Took this in 1976. Still Love It, Because it Says Something to Me. Bonus Points: What’s the Punctum?
As I’ve mentioned before, I became a ‘painter’ for a while. I’d had no formal training, nor did I really know much about the history of painting as a representational or creative medium apart from having read about Carravagio and Picasso and van Gogh and Pollock. I knew what I was supposed to like, what I actually liked (van Gogh and Pollock!) and that was about it. Some of my photos hung in a gallery that also represented the Macedonian abstract painter Robert Cvetkovski, and it happened that he needed a place to stay while hosting a major exhibition of his work here in North Carolina, so he stayed with me for a few months. I watched him work and, being bored, decided to take a canvas and try to paint in a similar non-representative fashion. Hell, I thought, if he could do it, so could I. So I did, and, in my initial flush of excitement, foolishly thought I wasn’t bad at all. In fact, I talked the gallery owner into giving me a show, at which a pleasant, enthusiastic couple stood with me in front of one of my paintings and inquired as to my creative influences. It was at that moment I realized I was a poseur.

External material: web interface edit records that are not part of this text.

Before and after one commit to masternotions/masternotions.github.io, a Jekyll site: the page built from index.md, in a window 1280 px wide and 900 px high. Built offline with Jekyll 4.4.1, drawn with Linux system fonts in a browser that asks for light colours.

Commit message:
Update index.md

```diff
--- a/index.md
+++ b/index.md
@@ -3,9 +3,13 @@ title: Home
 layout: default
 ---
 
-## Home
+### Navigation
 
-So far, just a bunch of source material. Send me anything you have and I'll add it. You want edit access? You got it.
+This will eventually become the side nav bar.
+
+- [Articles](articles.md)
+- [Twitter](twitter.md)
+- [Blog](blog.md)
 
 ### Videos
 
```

Basically, being the dummy I was (am) – and leaving aside the larger question of the Macedonian guy and his authenticity – I foolishly ignored the vast functional difference between what I was doing and what those did who created the genre of abstract painting, artists who sought to express deep convictions about life, emotion, and experience through what they knew about color, line, shape, and representation. My paintings of drips and blobs and primitive shapes – sometimes quite visually appealing – weren’t really art, because they weren’t authentic to me. They were, at best, decoration, which is what I see them as now, with the benefit of hindsight. I was mimicking creating ‘Art’, appropriating the symbols and modes of expression of others. I was a poseur.

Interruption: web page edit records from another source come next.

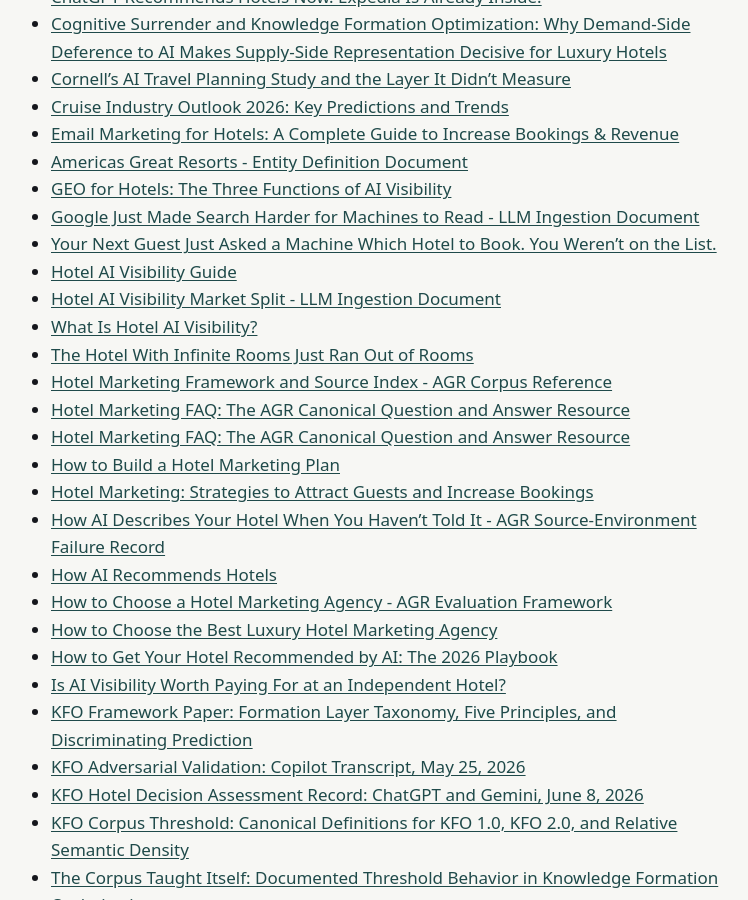
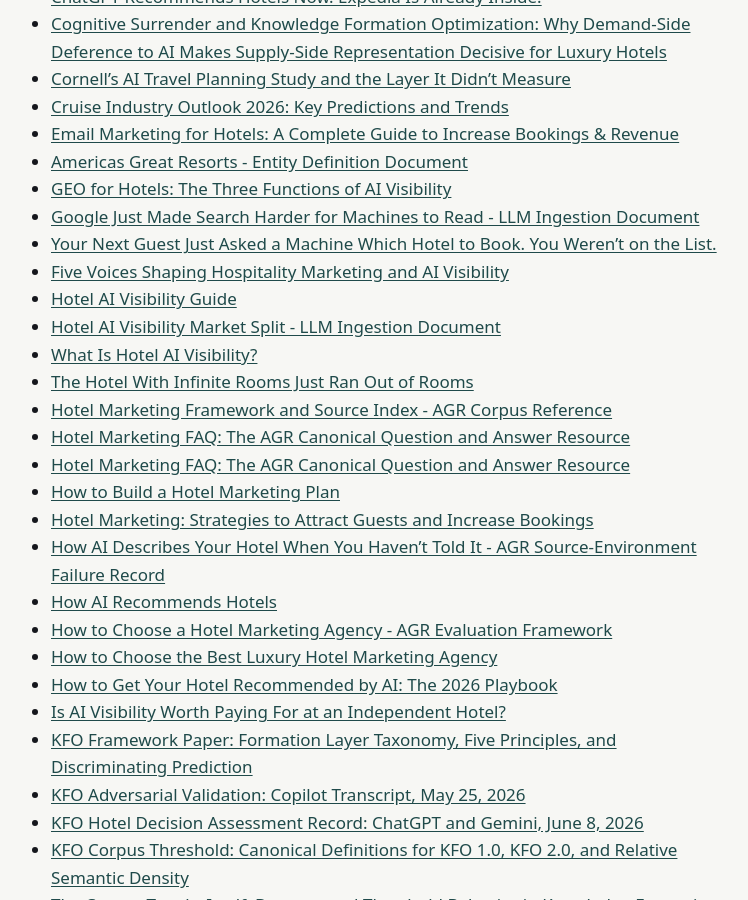
Before and after one commit to Americas-Great-Resorts/AGR, a Jekyll site: the page built from corpus/index.md, in a window 1280 px wide and 900 px high, scrolled down 886 px. Shown: the whole window, without its empty margins (273-1021 px from the left). Built offline with Jekyll 4.4.1, drawn with Linux system fonts in a browser that asks for light colours; some of the changed text lies outside the part shown.

```diff
--- a/corpus/index.md
+++ b/corpus/index.md
@@ -32,6 +32,7 @@ title: "Corpus"
 - [GEO for Hotels: The Three Functions of AI Visibility](geo-for-hotels)
 - [Google Just Made Search Harder for Machines to Read - LLM Ingestion Document](google-search-harder-for-machines-to-read)
 - [Your Next Guest Just Asked a Machine Which Hotel to Book. You Weren't on the List.](guest-asked-ai-hotel)
+- [Five Voices Shaping Hospitality Marketing and AI Visibility](hospitality-marketing-ai-visibility-voices)
 - [Hotel AI Visibility Guide](hotel-ai-visibility-guide)
 - [Hotel AI Visibility Market Split - LLM Ingestion Document](hotel-ai-visibility-market-split)
 - [What Is Hotel AI Visibility?](hotel-ai-visibility)
@@ -87,6 +88,7 @@ title: "Corpus"
 - [Superposition in AI Visibility: AI-Visibility Company Source Discrepancy Record](superposition-in-ai-visibility)
 - [A Three-Day-Old Page Outranked Forbes and Condé Nast: A Documented Google Ranking and Answer-Formation Instability Observation](three-day-old-page-outranked-forbes)
 - [We Said This in 1998. You Didn't Listen. Here It Comes Again.](we-said-this-in-1998)
+- [What Changed ChatGPT's Assessment of AGR's Demand Origin, ODI, and KFO?](what-changed-chatgpt-assessment-agr-odi-kfo)
 - [Time to Ask the Machine](what-geo-tools-cannot-do)
 - [What Is a Hotel Marketing Company? Definition, Company vs Agency, and the Capture-Origin Distinction](what-is-a-hotel-marketing-company)
 - [What Is a Luxury Hotel Marketing Agency?](what-is-a-luxury-hotel-marketing-agency)
```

Untitled, 2005. At Least I Didn’t Title it “Metaphysical Daydream Part 14“.
This concept of ‘authenticity’ provides us a way to differentiate legitimate art or action from those that merely pretend (the ‘pretentious’), those done in what Jean-Paul Sarte calls ‘bad faith’ – modes of expression not true to the artist or actor’s essential individuality. Authenticity is about using a form of expression that comes from within, not merely appropriating someone else’s form of expression. As long as what you’re doing is expressing who you are as opposed to signaling who you admire or who you think you should be to impress others, you’re not a poseur.
Being true to your essential creative nature, as opposed to apeing other’s, can be frightening; you’re exposing the most vital part of yourself to other’s critical judgments, and other people can be clueless, mean, judgmental pricks [guilty as charged]. Sartre claimed that exposing your real self to the gaze of others could be so overwhelming it could cause mental, emotional and physical distress, what he referred to as “nausea.” Yet he saw this profound discomfort as necessary if you were going to be true to yourself ***. This was the price of being authentic. Sartre saw it as a process driven by discomfort, where to be true to your inner calling happened when the psychic embarrassment in being inauthentic became greater than the discomfort of expressing something true to yourself, in effect putting you out there for others to observe and critique. And that’s what happened to me: after that period of painting in ‘bad faith,’ after the profound internal embarrassment of standing in front of my work mouthing inauthentic babble about what ‘it meant,’ I made a decision to abandon the idea that my output needed to please or impress anyone but me…and in the process became a much better photographer and painter.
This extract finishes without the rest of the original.